In this period of time, an epidemic spread that devastated the lives of many people, Jenner decides to start tracking this disease, known as smallpox. So his first action was to observe carefully during long hours the environment in which infected people developed. As a first result, Dr. Edward Jenner perceived that women who milked cows developed smallpox less frequently. In one of his visits to distant territories he attended a girl who consulted him about skin rashes, she was a milker, Edward quickly resembled the previous studies, detecting smallpox.
Edward Jenner discovered that smallpox is a variant of cowpox. In 1796, he extracted infected material from a patient affected by cowpox and inoculated it to an eight-year-old boy who agilely developed a mild fever and small skin lesions. After his recovery, he inoculated the boy again, but this time with the smallpox virus, without the disease developing. In this sense, he discovered that the same disease did not develop twice in the same organism and that it exerted an immune effect with respect to conventional smallpox in the people who had contracted it. Jenner then did the test with 23 other people, with the same result. Finally, the English physician raised the conjecture that cowpox vesicle secretion was what protected the women who milked.
This principle was based on the practical evidence that a subject who had overcome the disease did not contract it again.

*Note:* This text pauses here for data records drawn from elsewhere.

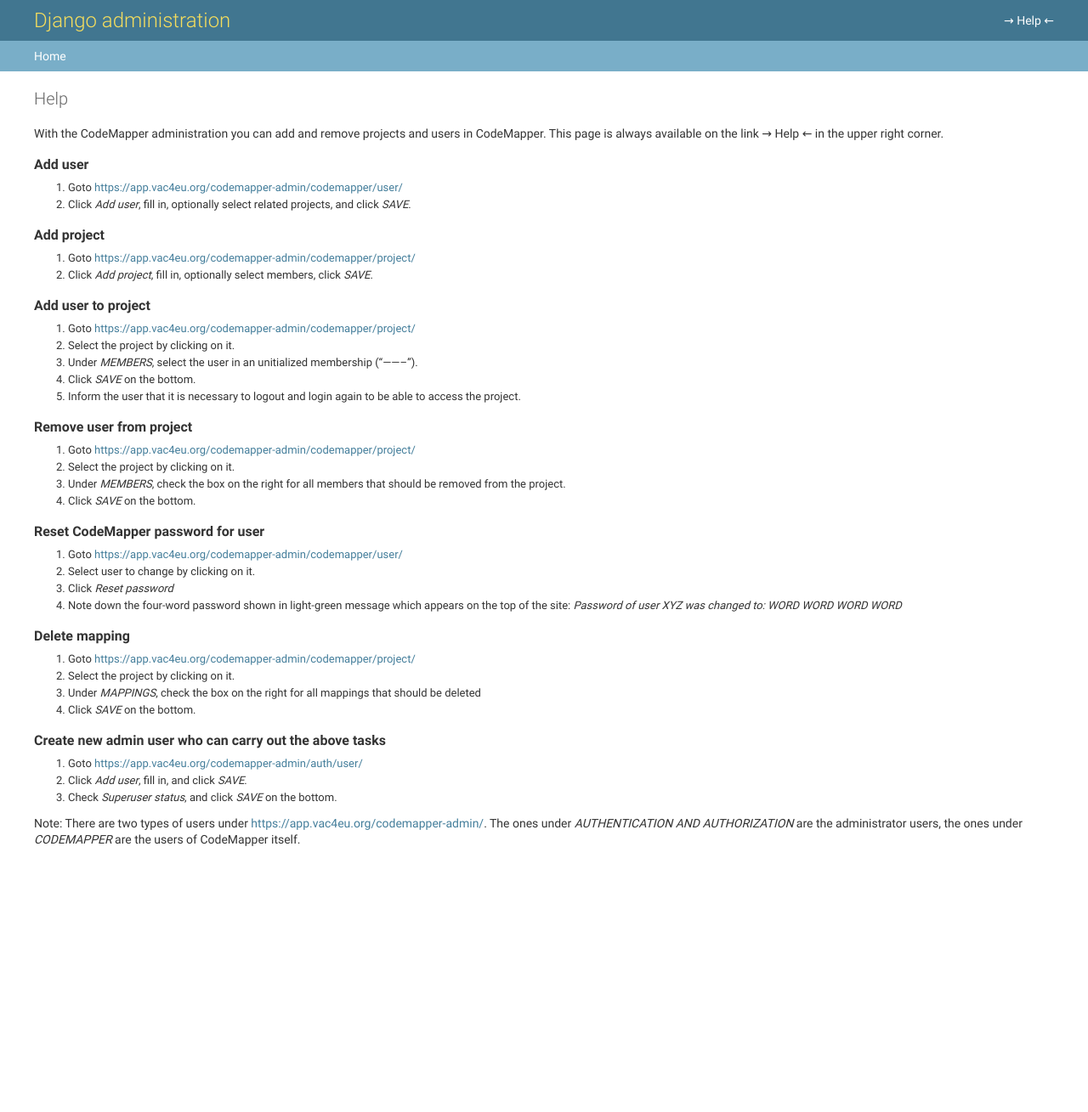
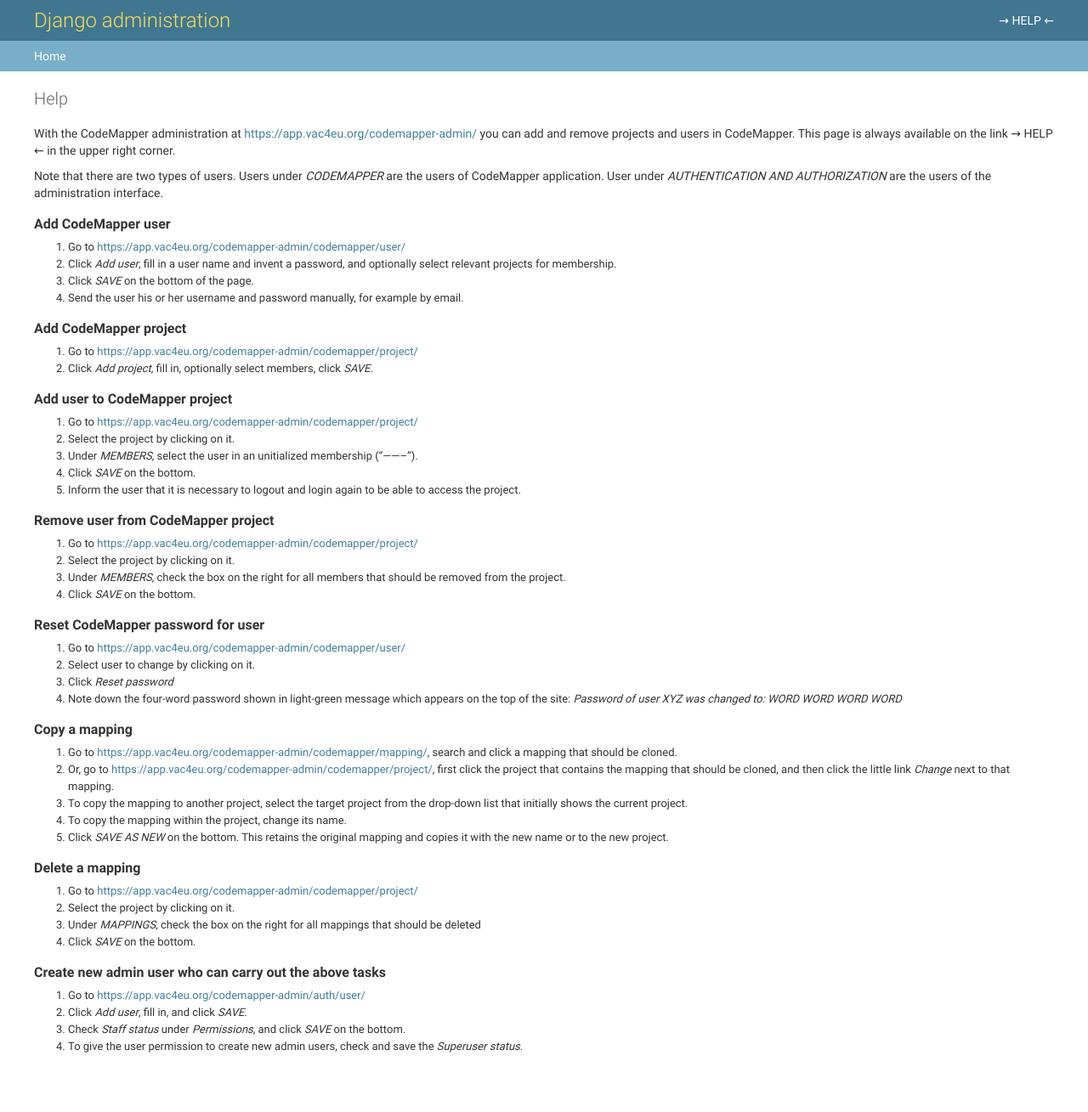
Before and after one commit to mi-erasmusmc/comap, a Django app: template codemapper_manager/templates/admin/help.html in a window 1280 px wide. Shown: the whole page at 85% size. Before the commit the page ends 996 px from the top, so only its background shows below. Run offline with Django 3.2, Linux system fonts and the light colour scheme; the template is opened without the code that fills it, so the values that code supplies are empty.

Commit message:
document copy mappings

```diff
--- a/codemapper_manager/templates/admin/base.html
+++ b/codemapper_manager/templates/admin/base.html
@@ -1,5 +1,5 @@
 {% extends "admin/base.html" %}
 {% block userlinks %}
-<a href="{% url 'admin:help' %}">&rarr; Help &larr;</a>
 {{ block.super }}
+<a href="{% url 'admin:help' %}">&rarr; HELP &larr;</a>
 {% endblock %}
--- a/codemapper_manager/templates/admin/help.html
+++ b/codemapper_manager/templates/admin/help.html
@@ -1,57 +1,68 @@
 {% extends "admin/base_site.html" %}
 
 {% block usertools %}
-<a href="{% url 'admin:help' %}">&rarr; Help &larr;</a>
+<a href="{% url 'admin:help' %}">&rarr; HELP &larr;</a>
 {% endblock %}
 
 {% block content %}<div id="content-main">
+  {# The following HTML is generated using `pandoc help.md` #}
 <h1 id="help">Help</h1>
-<p>With the CodeMapper administration you can add and remove projects and users in CodeMapper. This page is always available on the link → Help ← in the upper right corner.</p>
-<h2 id="add-user">Add user</h2>
-<ol style="list-style-type: decimal">
-<li>Goto <a href="https://app.vac4eu.org/codemapper-admin/codemapper/user/" class="uri">https://app.vac4eu.org/codemapper-admin/codemapper/user/</a></li>
-<li>Click <em>Add user</em>, fill in, optionally select related projects, and click <em>SAVE</em>.</li>
+<p>With the CodeMapper administration at <a href="https://app.vac4eu.org/codemapper-admin/" class="uri">https://app.vac4eu.org/codemapper-admin/</a> you can add and remove projects and users in CodeMapper. This page is always available on the link → HELP ← in the upper right corner.</p>
+<p>Note that there are two types of users. Users under <em>CODEMAPPER</em> are the users of CodeMapper application. User under <em>AUTHENTICATION AND AUTHORIZATION</em> are the users of the administration interface.</p>
+<h2 id="add-codemapper-user">Add CodeMapper user</h2>
+<ol type="1">
+<li>Go to <a href="https://app.vac4eu.org/codemapper-admin/codemapper/user/" class="uri">https://app.vac4eu.org/codemapper-admin/codemapper/user/</a></li>
+<li>Click <em>Add user</em>, fill in a user name and invent a password, and optionally select relevant projects for membership.</li>
+<li>Click <em>SAVE</em> on the bottom of the page.</li>
+<li>Send the user his or her username and password manually, for example by email.</li>
 </ol>
-<h2 id="add-project">Add project</h2>
-<ol style="list-style-type: decimal">
-<li>Goto <a href="https://app.vac4eu.org/codemapper-admin/codemapper/project/" class="uri">https://app.vac4eu.org/codemapper-admin/codemapper/project/</a></li>
+<h2 id="add-codemapper-project">Add CodeMapper project</h2>
+<ol type="1">
+<li>Go to <a href="https://app.vac4eu.org/codemapper-admin/codemapper/project/" class="uri">https://app.vac4eu.org/codemapper-admin/codemapper/project/</a></li>
 <li>Click <em>Add project</em>, fill in, optionally select members, click <em>SAVE</em>.</li>
 </ol>
-<h2 id="add-user-to-project">Add user to project</h2>
-<ol style="list-style-type: decimal">
-<li>Goto <a href="https://app.vac4eu.org/codemapper-admin/codemapper/project/" class="uri">https://app.vac4eu.org/codemapper-admin/codemapper/project/</a></li>
+<h2 id="add-user-to-codemapper-project">Add user to CodeMapper project</h2>
+<ol type="1">
+<li>Go to <a href="https://app.vac4eu.org/codemapper-admin/codemapper/project/" class="uri">https://app.vac4eu.org/codemapper-admin/codemapper/project/</a></li>
 <li>Select the project by clicking on it.</li>
 <li>Under <em>MEMBERS</em>, select the user in an unitialized membership (“——–”).</li>
 <li>Click <em>SAVE</em> on the bottom.</li>
 <li>Inform the user that it is necessary to logout and login again to be able to access the project.</li>
 </ol>
-<h2 id="remove-user-from-project">Remove user from project</h2>
-<ol style="list-style-type: decimal">
-<li>Goto <a href="https://app.vac4eu.org/codemapper-admin/codemapper/project/" class="uri">https://app.vac4eu.org/codemapper-admin/codemapper/project/</a></li>
+<h2 id="remove-user-from-codemapper-project">Remove user from CodeMapper project</h2>
+<ol type="1">
+<li>Go to <a href="https://app.vac4eu.org/codemapper-admin/codemapper/project/" class="uri">https://app.vac4eu.org/codemapper-admin/codemapper/project/</a></li>
 <li>Select the project by clicking on it.</li>
 <li>Under <em>MEMBERS</em>, check the box on the right for all members that should be removed from the project.</li>
 <li>Click <em>SAVE</em> on the bottom.</li>
 </ol>
 <h2 id="reset-codemapper-password-for-user">Reset CodeMapper password for user</h2>
-<ol style="list-style-type: decimal">
-<li>Goto <a href="https://app.vac4eu.org/codemapper-admin/codemapper/user/" class="uri">https://app.vac4eu.org/codemapper-admin/codemapper/user/</a></li>
+<ol type="1">
+<li>Go to <a href="https://app.vac4eu.org/codemapper-admin/codemapper/user/" class="uri">https://app.vac4eu.org/codemapper-admin/codemapper/user/</a></li>
 <li>Select user to change by clicking on it.</li>
 <li>Click <em>Reset password</em></li>
 <li>Note down the four-word password shown in light-green message which appears on the top of the site: <em>Password of user XYZ was changed to: WORD WORD WORD WORD</em></li>
 </ol>
-<h2 id="delete-mapping">Delete mapping</h2>
-<ol style="list-style-type: decimal">
-<li>Goto <a href="https://app.vac4eu.org/codemapper-admin/codemapper/project/" class="uri">https://app.vac4eu.org/codemapper-admin/codemapper/project/</a></li>
+<h2 id="copy-a-mapping">Copy a mapping</h2>
+<ol type="1">
+<li>Go to <a href="https://app.vac4eu.org/codemapper-admin/codemapper/mapping/" class="uri">https://app.vac4eu.org/codemapper-admin/codemapper/mapping/</a>, search and click a mapping that should be cloned.</li>
+<li>Or, go to <a href="https://app.vac4eu.org/codemapper-admin/codemapper/project/" class="uri">https://app.vac4eu.org/codemapper-admin/codemapper/project/</a>, first click the project that contains the mapping that should be cloned, and then click the little link <em>Change</em> next to that mapping.</li>
+<li>To copy the mapping to another project, select the target project from the drop-down list that initially shows the current project.</li>
+<li>To copy the mapping within the project, change its name.</li>
+<li>Click <em>SAVE AS NEW</em> on the bottom. This retains the original mapping and copies it with the new name or to the new project.</li>
+</ol>
+<h2 id="delete-a-mapping">Delete a mapping</h2>
+<ol type="1">
+<li>Go to <a href="https://app.vac4eu.org/codemapper-admin/codemapper/project/" class="uri">https://app.vac4eu.org/codemapper-admin/codemapper/project/</a></li>
 <li>Select the project by clicking on it.</li>
 <li>Under <em>MAPPINGS</em>, check the box on the right for all mappings that should be deleted</li>
 <li>Click <em>SAVE</em> on the bottom.</li>
 </ol>
 <h2 id="create-new-admin-user-who-can-carry-out-the-above-tasks">Create new admin user who can carry out the above tasks</h2>
-<ol style="list-style-type: decimal">
-<li>Goto <a href="https://app.vac4eu.org/codemapper-admin/auth/user/" class="uri">https://app.vac4eu.org/codemapper-admin/auth/user/</a></li>
+<ol type="1">
+<li>Go to <a href="https://app.vac4eu.org/codemapper-admin/auth/user/" class="uri">https://app.vac4eu.org/codemapper-admin/auth/user/</a></li>
 <li>Click <em>Add user</em>, fill in, and click <em>SAVE</em>.</li>
-<li>Check <em>Superuser status</em>, and click <em>SAVE</em> on the bottom.</li>
+<li>Check <em>Staff status</em> under <em>Permissions</em>, and click <em>SAVE</em> on the bottom.</li>
+<li>To give the user permission to create new admin users, check and save the <em>Superuser status</em>.</li>
 </ol>
-<p>Note: There are two types of users under <a href="https://app.vac4eu.org/codemapper-admin/" class="uri">https://app.vac4eu.org/codemapper-admin/</a>. The ones under <em>AUTHENTICATION AND AUTHORIZATION</em> are the administrator users, the ones under <em>CODEMAPPER</em> are the users of CodeMapper itself.</p>
-</div>
 {% endblock %}
```
Also changed, not shown: codemapper_manager/templates/admin/help.md (+34 -20 lines).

However, the inoculated person did not always develop a mild version of the disease and could die in some cases. In addition, he managed to act as a source of infection for those around him.
In 1798 he published his research in which he carefully developed the results of his experiments, and coined the term vaccine, from the word Vacca in Latin. The reactions did not take long to come, the scientists of the time and the members of the Medical Association of London were opposed to the treatment of Dr. Jenner, the controversy was such that violent and offensive criticism arose. Even from the church, it was preached that the vaccine was an anti-Christian action. His critics, especially his local clergyman, stated that it was disgusting and impious to inoculate someone with the stuff of a sick animal. Criticisms were also present in satirical cartoons, for example, in 1802 a cartoon showing Dr. Edward Jenner at the St Pancras hospital in London was published, illustrating the fear and skepticism of many.
The memory with the results obtained was rejected by the Royal Society, but he published it in 1798, also including the favorable results of other subsequent tests. Not without problems, the practice of vaccination was extended from the field of private medical action to the national, continental and world level.
However, not everything was ridiculed, many doctors around the world were interested in learning from his experience, Jenner on many occasions sent samples of the vaccine. He quickly became famous. Kings and emperors gave him gifts. In 1802 the British Parliament gave him a sum of money recognizing his great work, contribution to medicine and humanity. Although he became rich, he continued his quiet life in the same old house in Berkeley and continued to work as a rural doctor, caring for people without distinction. He carried out free mass campaigns in which he vaccinated almost 200 people a day. He decided to withdraw from scientific activity in 1815. Edward Jenner died of a cerebral hemorrhage on January 27, 1826, at age 76.